Eduardo was a simple man, committed to the common people, to the nobodies, to the oppressed. His was a commitment to the people of flesh and bone, to men and women living and suffering; much deeper than the adhesion to ideologies that always can be corrupted according to the interests of the moment. The pains of those below, he taught us, cannot be negotiated or represented, not even explained by the best writer. That’s equal to stopping their hopes.
Among his many teachings, it’s necessary to rescue his punctilious attachment to the truth. But he finds those truths far from the mundane noise of the media, in the hungry eyes of the Indian child, in the cut feet of the campesinos, in the candid smile of the sellers, there where the scorned tell their truths every day, without witnesses.
He never had the slightest hesitation in pointing towards those responsible for the poverty and hunger, like these chronicles about the crisis of Uruguayan industry, when at the age of 20 he was the editorial chief of the weekly Marcha, one of the first and best exponents of the critical and committed the press. In them he denounced the powerful with first names, last names and properties, without deviations. Because, as he liked to say: “the media prostitute the words.”
But it was his reports about the struggles and resistances of those below that left an early and indelible impression. Like the one he titled: “From rebellion henceforth,” in March 1964, relating the second “cañera” march (sugar cane workers’ march). His gaze stopped on the more than 90 boys that participated, on Doña Marculina Piñeiro, so old that they had forgotten their age and for whom he seemed to feel a special admiration. “They wanted to conquer us with hunger. But because of hunger what were we going to lose? We are accustomed,” the woman told him, a mother and granddaughter of cañeros.

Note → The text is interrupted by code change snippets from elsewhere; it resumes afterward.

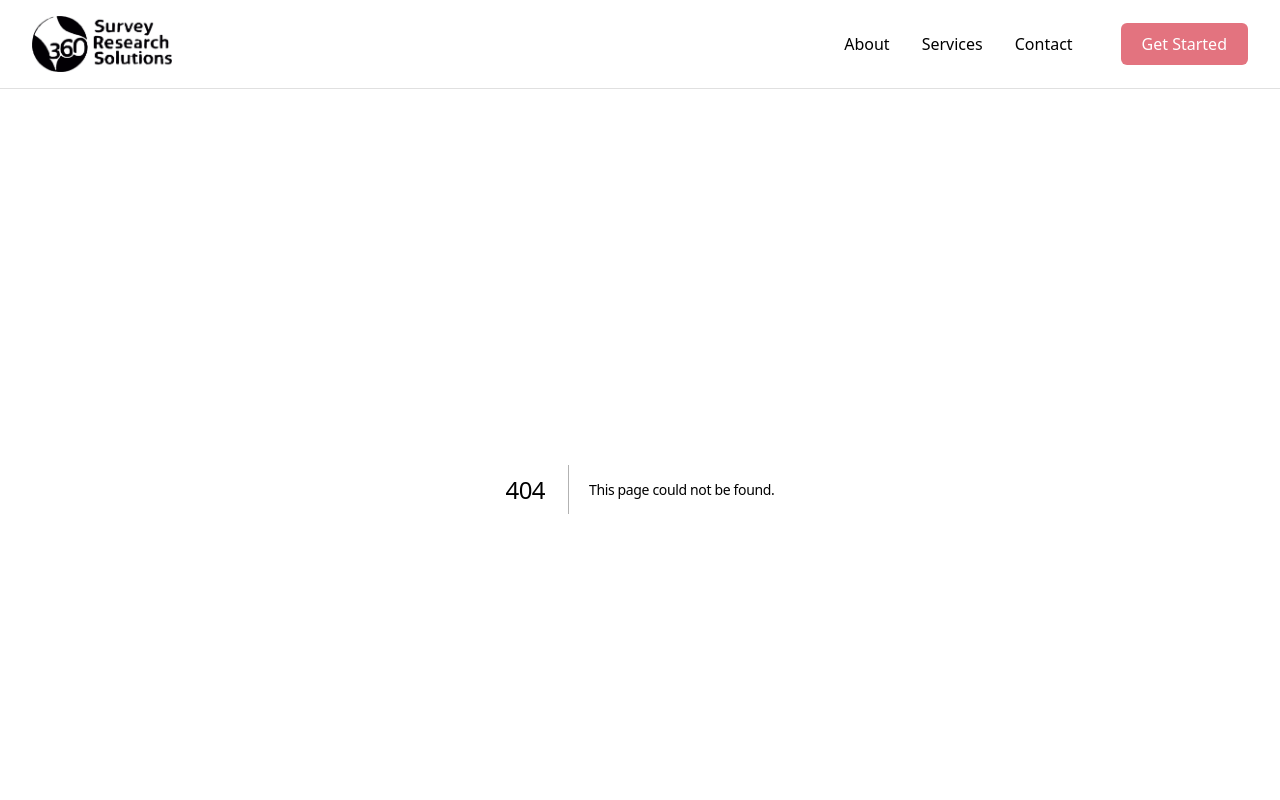
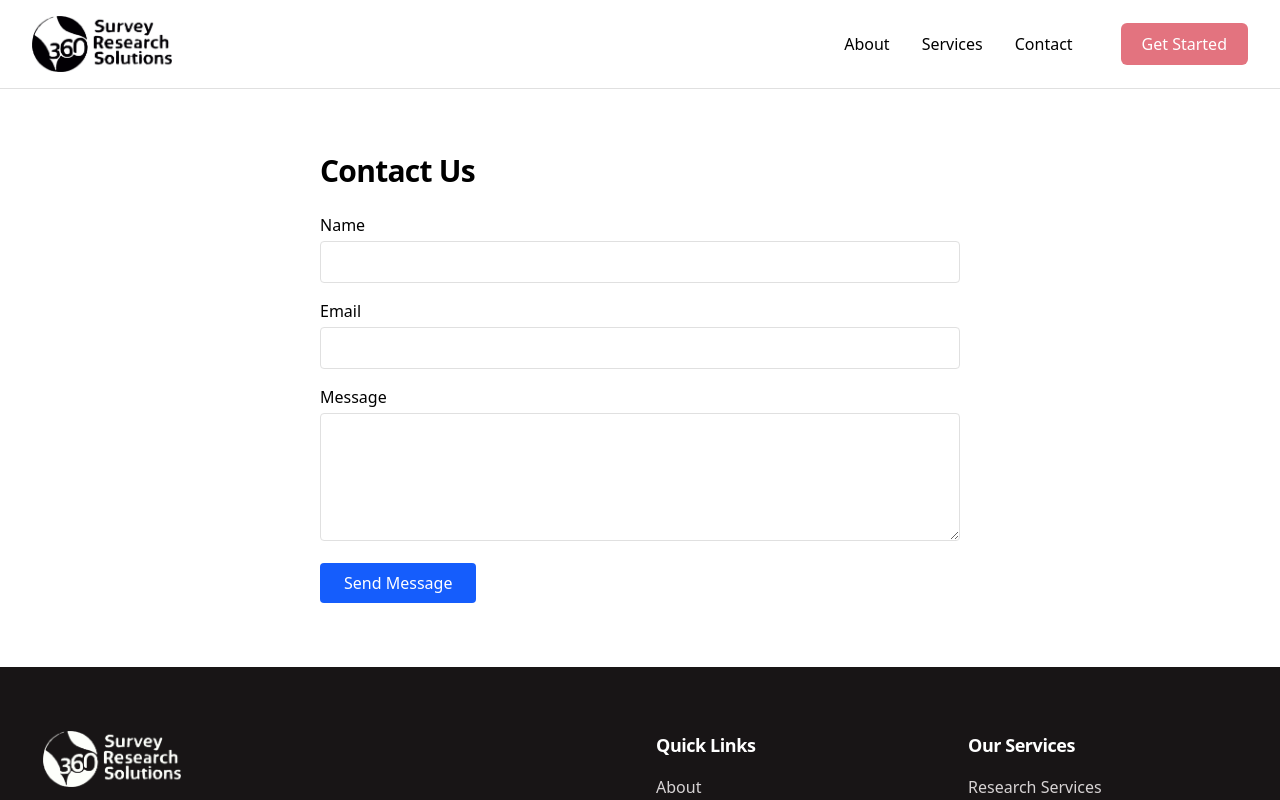
Before and after one commit to mensahdaniel/amc-painting-website, a Next.js app: page /contact in a window 1280 px wide. Before the commit this address had no page. Shown: the top 800 px of the page. Built offline with nearby package versions, Linux system fonts and the light colour scheme.

Commit message:
This is a React component for the Contact page that displays a simple form with inputs for Name, Email, and Message

```diff
--- /dev/null
+++ b/app/contact/page.tsx
@@ -0,0 +1,30 @@
+// This code lives in the file app/contact/page.tsx
+
+export default function ContactPage() {
+  return (
+    <div className="max-w-2xl mx-auto py-16 px-4">
+      <h1 className="text-3xl font-bold mb-6">Contact Us</h1>
+
+      <form className="space-y-4">
+        <div>
+          <label className="block mb-1 font-medium">Name</label>
+          <input type="text" className="w-full border rounded px-3 py-2" />
+        </div>
+
+        <div>
+          <label className="block mb-1 font-medium">Email</label>
+          <input type="email" className="w-full border rounded px-3 py-2" />
+        </div>
+
+        <div>
+          <label className="block mb-1 font-medium">Message</label>
+          <textarea className="w-full border rounded px-3 py-2 h-32" />
+        </div>
+
+        <button type="submit" className="bg-blue-600 text-white px-6 py-2 rounded hover:bg-blue-700">
+          Send Message
+        </button>
+      </form>
+    </div>
+  );
+}
--- /dev/null
+++ b/components/ui/header.tsx
@@ -0,0 +1,22 @@
+import React from "react";
+import Link from "next/link";
+
+// adding header component
+
+export default function Header() {
+  return (
+    <header className="bg-peach text-black p-4 flex justify-between items-center">
+      <h1 className="text-2xl font-bold">Survey 360 Research</h1>
+      <nav>
+        <ul className="flex space-x-6">
+          <li><Link href="/">Home</Link></li>
+          <li><Link href="/about">About</Link></li>
+          <li><Link href="/services">Services</Link></li>
+          <li><Link href="/projects">Projects</Link></li>
+          <li><Link href="/resources">Resources</Link></li>
+          <li><Link href="/contact">Contact</Link></li>
+        </ul>
+      </nav>
+    </header>
+  );
+}
```
Also changed, not shown: 1 other file (tests, documents, lock files or other folders).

His pen gave form to the everyday life of the disinherited, but it wasn’t made up of portraying their pain. He toiled at painting –with live colors– the dignity of their steps, their rage capable of overcoming the repression and torture. In first place would appear, always and in each one of his notes, the people that embodied sufferings and resistances. Perhaps because he was obsessed by the indifference of others, which he considered “a lifestyle” whose protective covering we should destroy, that’s why he wrote his articles.
Among the much homage that he received in life, he had the privilege of the teacher at the Little Zapatista School, José Luis Solís López, adopting Galeano as his pseudonym. It is very probable that the teacher was not referencing the writer. Anyhow, Eduardo and Zapatismo knew and recognized each other at once. As if they had been waiting all their lives. Neither a program nor a list of demands called him, but rather the ethics of being below and to the left.
Eduardo Galeano was in La Realidad in August 1996. He participated in one of the tables at the Intercontinental Meeting for Humanity and against Neoliberalism. He talked a little, was clear and said a lot. In those days, and in many more, he planted Galeanos, he infected Galeanos; Galeanos that now walk hoisting their dignity and their Galeano rage. The forever despised carry him in their hearts.
Originally Published in Spanish by La Jornada
Translation: Chiapas Support Committee
Tuesday, April 14, 2015